Supplied information:
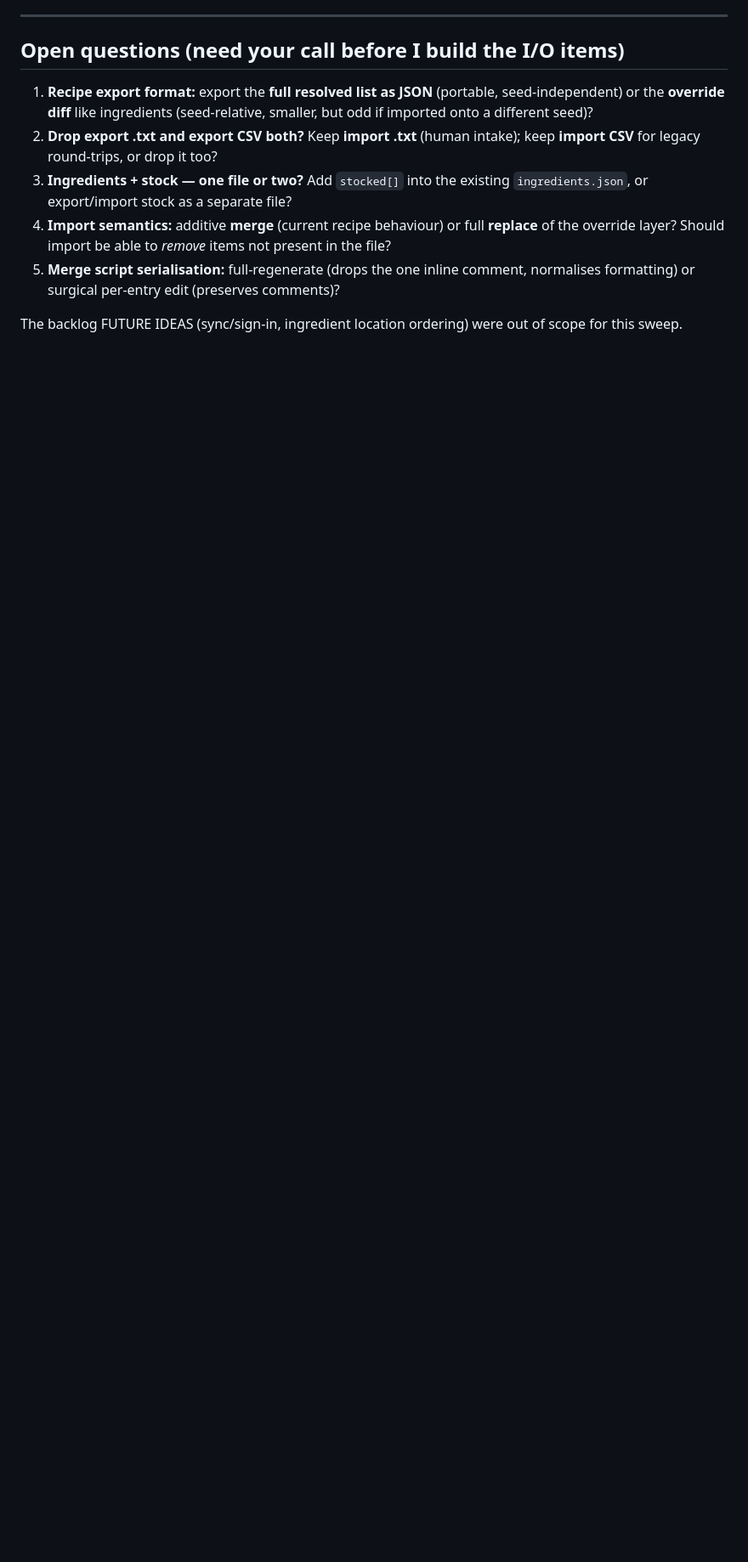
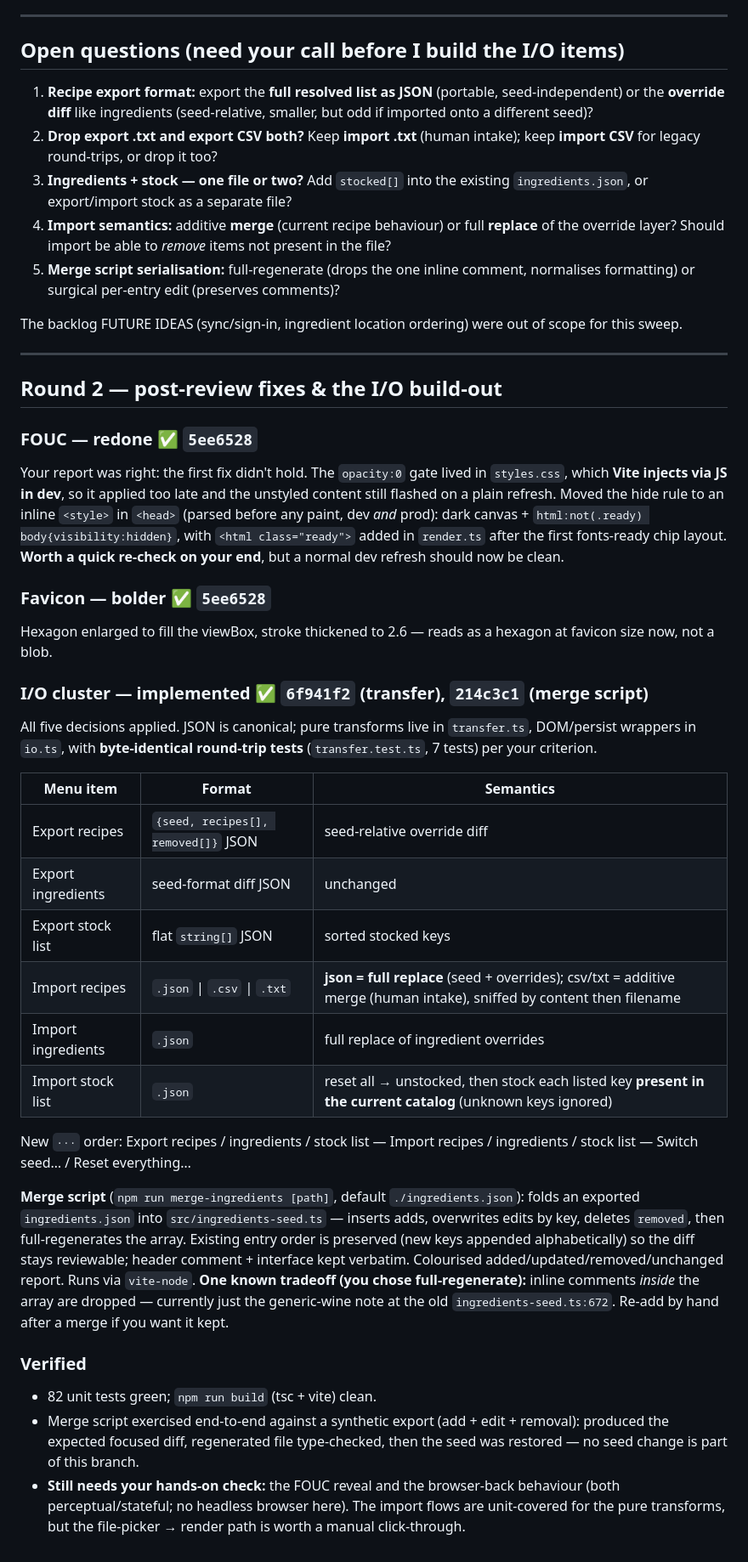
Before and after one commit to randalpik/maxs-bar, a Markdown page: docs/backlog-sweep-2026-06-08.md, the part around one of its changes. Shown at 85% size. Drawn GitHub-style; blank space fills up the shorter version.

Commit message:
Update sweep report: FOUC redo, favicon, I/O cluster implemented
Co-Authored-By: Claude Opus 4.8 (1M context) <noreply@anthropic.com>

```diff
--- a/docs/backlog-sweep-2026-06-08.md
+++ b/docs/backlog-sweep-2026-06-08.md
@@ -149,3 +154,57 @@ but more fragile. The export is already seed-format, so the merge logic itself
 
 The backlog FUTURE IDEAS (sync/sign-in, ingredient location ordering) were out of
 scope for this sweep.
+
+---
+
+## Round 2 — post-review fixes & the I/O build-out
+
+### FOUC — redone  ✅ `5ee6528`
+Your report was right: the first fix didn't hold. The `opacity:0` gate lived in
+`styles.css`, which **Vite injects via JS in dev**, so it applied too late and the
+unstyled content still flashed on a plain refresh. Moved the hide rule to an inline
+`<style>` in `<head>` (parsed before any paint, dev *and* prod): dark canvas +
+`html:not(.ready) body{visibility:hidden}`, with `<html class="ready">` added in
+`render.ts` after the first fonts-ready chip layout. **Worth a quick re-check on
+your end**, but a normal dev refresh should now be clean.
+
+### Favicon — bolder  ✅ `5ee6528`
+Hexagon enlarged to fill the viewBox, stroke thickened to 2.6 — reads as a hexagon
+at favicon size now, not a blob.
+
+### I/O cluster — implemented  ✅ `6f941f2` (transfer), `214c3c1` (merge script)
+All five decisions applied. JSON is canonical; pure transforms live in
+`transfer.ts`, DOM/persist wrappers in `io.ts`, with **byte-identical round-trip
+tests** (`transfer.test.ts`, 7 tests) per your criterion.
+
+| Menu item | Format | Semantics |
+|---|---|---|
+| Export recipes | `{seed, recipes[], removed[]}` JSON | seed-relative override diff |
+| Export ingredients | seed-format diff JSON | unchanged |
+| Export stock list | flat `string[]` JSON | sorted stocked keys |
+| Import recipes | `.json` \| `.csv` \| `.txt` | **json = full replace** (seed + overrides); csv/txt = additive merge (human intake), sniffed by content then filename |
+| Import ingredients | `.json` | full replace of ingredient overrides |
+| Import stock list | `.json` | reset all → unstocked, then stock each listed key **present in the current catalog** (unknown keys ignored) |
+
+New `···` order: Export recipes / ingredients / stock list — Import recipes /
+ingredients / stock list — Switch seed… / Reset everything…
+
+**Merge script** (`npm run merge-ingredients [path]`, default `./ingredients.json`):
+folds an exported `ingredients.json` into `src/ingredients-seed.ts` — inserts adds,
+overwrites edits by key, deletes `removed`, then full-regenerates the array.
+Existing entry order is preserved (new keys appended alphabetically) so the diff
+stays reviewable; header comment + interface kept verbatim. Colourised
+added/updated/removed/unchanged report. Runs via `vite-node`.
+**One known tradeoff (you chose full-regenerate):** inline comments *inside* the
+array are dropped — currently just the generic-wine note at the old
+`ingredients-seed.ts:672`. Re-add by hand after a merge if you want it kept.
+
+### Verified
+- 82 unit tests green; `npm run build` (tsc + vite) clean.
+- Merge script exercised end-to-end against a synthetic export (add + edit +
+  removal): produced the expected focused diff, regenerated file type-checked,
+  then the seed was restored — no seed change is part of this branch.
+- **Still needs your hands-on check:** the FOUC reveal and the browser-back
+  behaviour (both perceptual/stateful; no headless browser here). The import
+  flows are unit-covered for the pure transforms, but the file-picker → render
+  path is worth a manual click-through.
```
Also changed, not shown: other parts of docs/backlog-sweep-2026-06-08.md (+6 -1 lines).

Exercise directions: Everything in the listing should be repeated exactly except the pictures.

Response box:
Before and after one commit to randalpik/maxs-bar, a Markdown page: docs/backlog-sweep-2026-06-08.md, the part around one of its changes. Shown at 85% size. Drawn GitHub-style; blank space fills up the shorter version.

Commit message:
Update sweep report: FOUC redo, favicon, I/O cluster implemented
Co-Authored-By: Claude Opus 4.8 (1M context) <noreply@anthropic.com>

```diff
--- a/docs/backlog-sweep-2026-06-08.md
+++ b/docs/backlog-sweep-2026-06-08.md
@@ -149,3 +154,57 @@ but more fragile. The export is already seed-format, so the merge logic itself
 
 The backlog FUTURE IDEAS (sync/sign-in, ingredient location ordering) were out of
 scope for this sweep.
+
+---
+
+## Round 2 — post-review fixes & the I/O build-out
+
+### FOUC — redone  ✅ `5ee6528`
+Your report was right: the first fix didn't hold. The `opacity:0` gate lived in
+`styles.css`, which **Vite injects via JS in dev**, so it applied too late and the
+unstyled content still flashed on a plain refresh. Moved the hide rule to an inline
+`<style>` in `<head>` (parsed before any paint, dev *and* prod): dark canvas +
+`html:not(.ready) body{visibility:hidden}`, with `<html class="ready">` added in
+`render.ts` after the first fonts-ready chip layout. **Worth a quick re-check on
+your end**, but a normal dev refresh should now be clean.
+
+### Favicon — bolder  ✅ `5ee6528`
+Hexagon enlarged to fill the viewBox, stroke thickened to 2.6 — reads as a hexagon
+at favicon size now, not a blob.
+
+### I/O cluster — implemented  ✅ `6f941f2` (transfer), `214c3c1` (merge script)
+All five decisions applied. JSON is canonical; pure transforms live in
+`transfer.ts`, DOM/persist wrappers in `io.ts`, with **byte-identical round-trip
+tests** (`transfer.test.ts`, 7 tests) per your criterion.
+
+| Menu item | Format | Semantics |
+|---|---|---|
+| Export recipes | `{seed, recipes[], removed[]}` JSON | seed-relative override diff |
+| Export ingredients | seed-format diff JSON | unchanged |
+| Export stock list | flat `string[]` JSON | sorted stocked keys |
+| Import recipes | `.json` \| `.csv` \| `.txt` | **json = full replace** (seed + overrides); csv/txt = additive merge (human intake), sniffed by content then filename |
+| Import ingredients | `.json` | full replace of ingredient overrides |
+| Import stock list | `.json` | reset all → unstocked, then stock each listed key **present in the current catalog** (unknown keys ignored) |
+
+New `···` order: Export recipes / ingredients / stock list — Import recipes /
+ingredients / stock list — Switch seed… / Reset everything…
+
+**Merge script** (`npm run merge-ingredients [path]`, default `./ingredients.json`):
+folds an exported `ingredients.json` into `src/ingredients-seed.ts` — inserts adds,
+overwrites edits by key, deletes `removed`, then full-regenerates the array.
+Existing entry order is preserved (new keys appended alphabetically) so the diff
+stays reviewable; header comment + interface kept verbatim. Colourised
+added/updated/removed/unchanged report. Runs via `vite-node`.
+**One known tradeoff (you chose full-regenerate):** inline comments *inside* the
+array are dropped — currently just the generic-wine note at the old
+`ingredients-seed.ts:672`. Re-add by hand after a merge if you want it kept.
+
+### Verified
+- 82 unit tests green; `npm run build` (tsc + vite) clean.
+- Merge script exercised end-to-end against a synthetic export (add + edit +
+  removal): produced the expected focused diff, regenerated file type-checked,
+  then the seed was restored — no seed change is part of this branch.
+- **Still needs your hands-on check:** the FOUC reveal and the browser-back
+  behaviour (both perceptual/stateful; no headless browser here). The import
+  flows are unit-covered for the pure transforms, but the file-picker → render
+  path is worth a manual click-through.
```
Also changed, not shown: other parts of docs/backlog-sweep-2026-06-08.md (+6 -1 lines).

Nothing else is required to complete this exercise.